* **Work instructions**
Look for the word "components" in the records, and copy each line where it appears.

* **Web interface edit records**
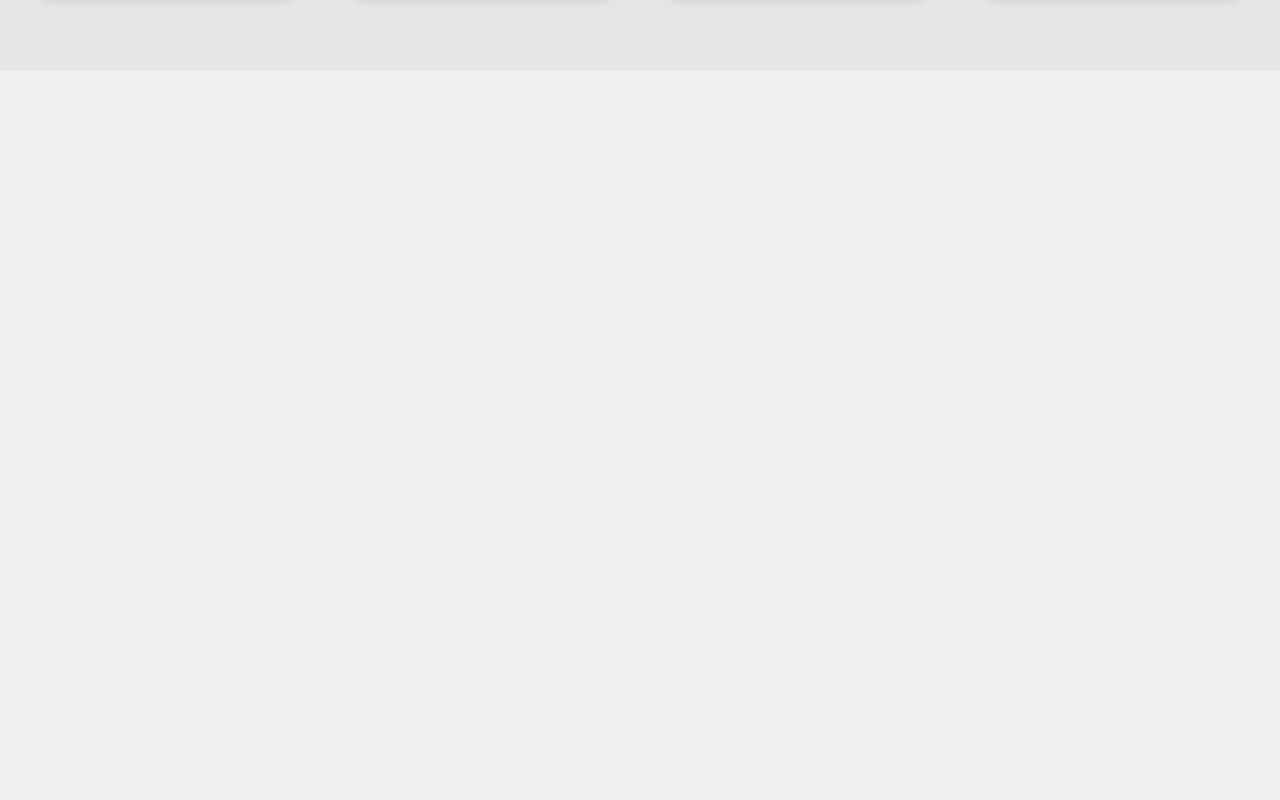
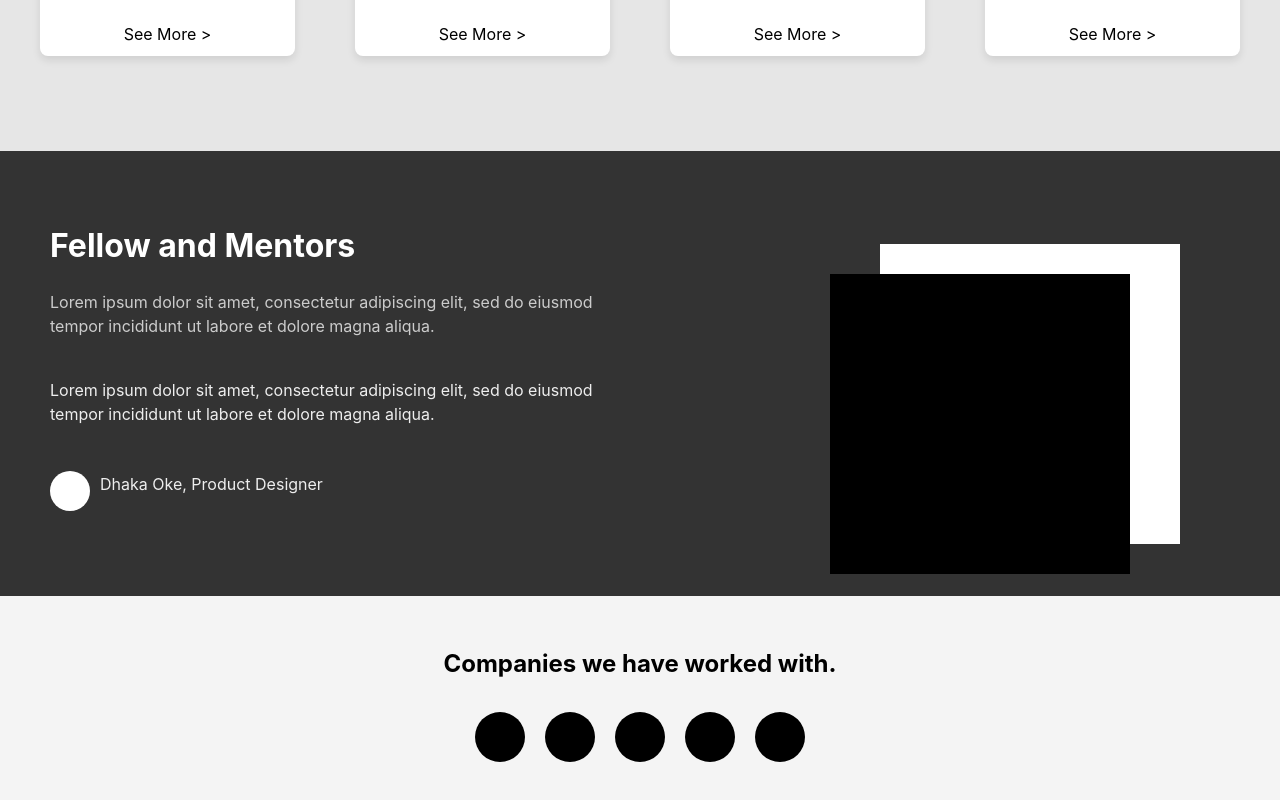
Before and after one commit to Humanitariansai/hai-frontend, a React (Vite) app: page / in a window 1280 px wide. Shown: the part 1108-1908 px from the top of the page. Before the commit the page ends 1179 px from the top, so only its background shows below. Built offline with nearby package versions, Linux system fonts and the light colour scheme.

Commit message:
added grid layout component container and mentor section component

```diff
--- a/src/App.tsx
+++ b/src/App.tsx
@@ -20,6 +20,7 @@ const App = () => {
         <Route path="/mentors" element={<Mentors/>} />
         <Route path="/donate" element={<Donate/>} />
       </Routes>
+      {/* Footer and contact page */}
     </Router>
   );
 };
--- /dev/null
+++ b/src/app/css/component/gridcontainer/index.css
@@ -0,0 +1,71 @@
+.grid-container {
+  display: grid;
+  grid-template-columns: 1fr 1fr;
+  grid-template-rows: 1fr 1fr;
+  height: 111vh;
+}
+
+.grid-item {
+  display: flex;
+  align-items: center;
+  justify-content: center;
+  padding: 40px;
+}
+
+.dark-bg {
+  background-color: #000;
+}
+
+.light-bg {
+  background-color: #f4f4f4;
+}
+
+.content-box {
+  text-align: center;
+  color: #000;
+}
+
+.white-square,
+.dark-square {
+  width: 300px;
+  height: 300px;
+}
+
+.white-square {
+  background-color: #fff;
+}
+
+.dark-square {
+  background-color: #666;
+}
+
+h2 {
+  font-size: 1.5rem;
+  margin-bottom: 20px;
+}
+
+p {
+  font-size: 1rem;
+  margin-bottom: 30px;
+}
+
+button.learn-more {
+  padding: 10px 20px;
+  border: 2px solid #000;
+  background-color: transparent;
+  cursor: pointer;
+  transition: all 0.3s ease;
+}
+
+button.learn-more:hover {
+  background-color: #000;
+  color: #fff;
+}
+
+/* Responsive Design */
+@media (max-width: 768px) {
+  .grid-container {
+      grid-template-columns: 1fr;
+      grid-template-rows: repeat(4, 1fr);
+  }
+}
--- /dev/null
+++ b/src/app/css/component/mentor/index.css
@@ -0,0 +1,108 @@
+.mentors-section {
+  display: flex;
+  justify-content: space-between;
+  align-items: center;
+  padding: 50px;
+  color: var(--white);
+  position: relative;
+}
+
+.mentor-content {
+  max-width: 50%;
+}
+
+.mentor-content h1 {
+  font-size: 2rem;
+  margin-bottom: 20px;
+}
+
+.mentor-content .description {
+  font-size: 1rem;
+  margin-bottom: 40px;
+  color: #ccc;
+}
+
+.testimonial {
+  font-size: 1rem;
+  color: #eee;
+  margin-bottom: 20px;
+}
+
+.author {
+  display: flex;
+  align-items: center;
+  margin-top: 15px;
+}
+
+.author-image {
+  width: 40px;
+  height: 40px;
+  border-radius: 50%;
+  background-color: var(--white);
+  margin-right: 10px;
+}
+
+.mentor-images {
+  position: relative;
+  max-width: 50%;
+  height: 200px;
+}
+
+.white-box {
+  position: absolute;
+  width: 300px;
+  height: 300px;
+  background-color: var(--white);
+  top: -30px;
+  right: 50px;
+}
+
+.black-box {
+  position: absolute;
+  width: 300px;
+  height: 300px;
+  background-color: var(--black);
+  right: 100px;
+}
+
+.companies-section {
+  background-color: #f4f4f4;
+  text-align: center;
+  padding: 50px;
+}
+
+.companies-section h2 {
+  margin-bottom: 30px;
+  font-size: 1.5rem;
+}
+
+.companies-logos {
+  display: flex;
+  justify-content: center;
+  gap: 20px;
+}
+
+.circle-one {
+  width: 50px;
+  height: 50px;
+  background-color: var(--black);
+  border-radius: 50%;
+}
+
+/* Responsive Design */
+@media (max-width: 768px) {
+  .mentors-section {
+    flex-direction: column;
+    text-align: center;
+  }
+
+  .mentor-content,
+  .mentor-images {
+    max-width: 100%;
+    margin-bottom: 20px;
+  }
+
+  .mentor-images {
+    height: 150px;
+  }
+}
--- a/src/app/css/layout.css
+++ b/src/app/css/layout.css
@@ -10,9 +10,15 @@
   flex-direction: column;
   justify-content: center;
   align-items: center;
+  padding-top: 25px;
 }
 
 .feature-container{
-  height: 70vh;
+  height: 80vh;
   background-color: var(--light-gray);
 }
+
+.mentor-container{
+  height: 70vh;
+  background-color: var(--dark-gray);
+}
--- /dev/null
+++ b/src/components/gridCardContainer/index.tsx
@@ -0,0 +1,36 @@
+import React from 'react';
+import '../../app/css/index.css';
+import '../../app/css/component/gridcontainer/index.css';
+
+const GridCardContainer = () => {
+  return (
+    <div className="grid-container">
+        <div className="grid-item dark-bg">
+            <div className="content-box">
+                <div className="white-square"></div>
+            </div>
+        </div>
+        <div className="grid-item light-bg">
+            <div className="content-box">
+                <h2>Our Mission</h2>
+                <p>Lorem ipsum dolor sit amet, consectetur adipiscing elit, sed do eiusmod tempor incididunt ut labore et dolore magna aliqua.</p>
+                <button className="learn-more">Learn More</button>
+            </div>
+        </div>
+        <div className="grid-item light-bg">
+            <div className="content-box">
+                <h2>Professor Nik Bear Borwn</h2>
+                <p>Lorem ipsum dolor sit amet, consectetur adipiscing elit, sed do eiusmod tempor incididunt ut labore et dolore magna aliqua.</p>
+                <button className="learn-more">Learn More</button>
+            </div>
+        </div>
+        <div className="grid-item dark-bg">
+            <div className="content-box">
+                <div className="dark-square"></div>
+            </div>
+        </div>
+    </div>
+  );
+};
+
+export default GridCardContainer;
--- /dev/null
+++ b/src/components/mentorSection/index.tsx
@@ -0,0 +1,42 @@
+import React from 'react';
+import '../../app/css/index.css';
+import '../../app/css/component/mentor/index.css';
+
+const MentorSection = () => {
+  return (
+   <div className='mentor-container'>
+      <div className="mentors-section">
+        <div className="mentor-content">
+            <h1>Fellow and Mentors</h1>
+            <p className="description">
+                Lorem ipsum dolor sit amet, consectetur adipiscing elit, sed do eiusmod tempor incididunt ut labore et dolore magna aliqua.
+            </p>
+            <div className="testimonial">
+                <p>Lorem ipsum dolor sit amet, consectetur adipiscing elit, sed do eiusmod tempor incididunt ut labore et dolore magna aliqua.</p>
+                <div className="author">
+                    <div className="author-image"></div>
+                    <p>Dhaka Oke, Product Designer</p>
+                </div>
+            </div>
+        </div>
+        <div className="mentor-images">
+            <div className="white-box"></div>
+            <div className="black-box"></div>
+        </div>
+    </div>
+
+    <div className="companies-section">
+        <h2>Companies we have worked with.</h2>
+        <div className="companies-logos">
+            <div className="circle-one"></div>
+            <div className="circle-one"></div>
+            <div className="circle-one"></div>
+            <div className="circle-one"></div>
+            <div className="circle-one"></div>
+        </div>
+    </div>
+   </div>
+  );
+};
+
+export default MentorSection;
--- a/src/pages/about.tsx
+++ b/src/pages/about.tsx
@@ -2,12 +2,16 @@ import React from 'react';
 import HeroScreen from '../components/hero';
 import '../app/css/index.css';
 import { NAV_LINKS } from '../constants/index';
+import FeatureContainer from '../components/featureContainer';
+import GridCardContainer from '../components/gridCardContainer';
 
 const About = () => {
   const homeTitle = NAV_LINKS.find((element) => element.label === 'About')?.title || 'Default Title';
   return (
    <>
     <HeroScreen title={homeTitle}/>
+    <GridCardContainer/>
+    <FeatureContainer/>
    </>
   );
 };
--- a/src/pages/home/home.tsx
+++ b/src/pages/home/home.tsx
@@ -3,6 +3,7 @@ import HeroScreen from '../../components/hero';
 import '../../app/css/index.css';
 import { NAV_LINKS } from '../../constants/index';
 import FeatureContainer from '../../components/featureContainer';
+import MentorSection from '../../components/mentorSection';
 
 const Home = () => {
   const homeTitle = NAV_LINKS.find((element) => element.label === 'Home')?.title || 'Default Title';
@@ -10,6 +11,7 @@ const Home = () => {
    <>
     <HeroScreen title={homeTitle}/>
     <FeatureContainer/>
+    <MentorSection/>
    </>
   );
 };
```
Also changed, not shown: src/components/footer/footer.tsx (added).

* **Exercise answer**
+++ b/src/components/gridCardContainer/index.tsx
+++ b/src/components/mentorSection/index.tsx
 import HeroScreen from '../components/hero';
+import FeatureContainer from '../components/featureContainer';
+import GridCardContainer from '../components/gridCardContainer';
@@ -3,6 +3,7 @@ import HeroScreen from '../../components/hero';
 import FeatureContainer from '../../components/featureContainer';
+import MentorSection from '../../components/mentorSection';
Also changed, not shown: src/components/footer/footer.tsx (added).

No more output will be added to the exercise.